CFP: China's Propaganda System: Legacies and Enduring Themes
Submission deadline: February 29, 2016
Conference Date: 30th June - 1st July, 2016.
Location: University of Kent, United Kingdom.
Purpose of the conference:
Propaganda has always been integral to the post-1949 Chinese state. Following the success of the Revolution, the Communist Party of China rapidly took control of all forms of media with the aim of utilising them to further its ambition of creating a new society. The aim of this conference is to investigate both the rationale and implementation of the various forms of propaganda in the Chinese state. We are keen to explore the historical development of propaganda within the People’s Republic. To this end we wish to investigate the way in which media and institutions were used to further ideological objectives and convince the populous of the benefits of the new society that the Party were determined to construct. We are particularly keen to encourage a multidisciplinary approach. Therefore, we would welcome a diversity of perspectives from different areas of historical research that share a link with the development of propaganda; for example, art history, photography or film studies. Consequently, topics may include, but are not limited, to the following:
- The influence of pre-1949 Chinese society on the development of Communist propaganda.
- The development of propaganda systems and institutions within the state following the founding of the People’s Republic in 1949.
- Media representations of the early stages of the Mao era, 1949-1965.
- Media representations of the later stages of the Mao era, 1965-1976.
- The nature of propaganda and its ability to articulate the requirements of the state to its citizenry.
- Theories of nationalism and social development and their translation into propaganda.
- International responses to Chinese communist propaganda.
- Post-Mao era developments in propaganda.
Keynote speakers include Professor Chris Berry, specialist in Chinese cinema and Yang Pei Ming, curator of the Shanghai Propaganda Poster Art Centre.
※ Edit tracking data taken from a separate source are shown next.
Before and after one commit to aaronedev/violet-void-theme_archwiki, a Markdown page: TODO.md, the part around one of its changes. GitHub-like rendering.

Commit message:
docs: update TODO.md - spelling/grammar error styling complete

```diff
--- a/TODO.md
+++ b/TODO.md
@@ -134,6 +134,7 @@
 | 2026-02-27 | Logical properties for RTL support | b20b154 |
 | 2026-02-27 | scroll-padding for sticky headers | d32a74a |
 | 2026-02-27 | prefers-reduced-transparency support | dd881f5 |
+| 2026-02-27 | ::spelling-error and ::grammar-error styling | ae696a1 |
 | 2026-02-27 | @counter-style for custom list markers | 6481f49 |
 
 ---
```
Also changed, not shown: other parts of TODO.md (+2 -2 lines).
Doctoral students as well as established scholars are invited to submit an abstract of a maximum 300 words as well as a short CV by the 29th of February 2016. Papers are expected to be maximum 20 minutes in length.
Please address proposals and questions to James Farley, firstname.lastname@example.org. Please include your name, contact details and institutional affiliation.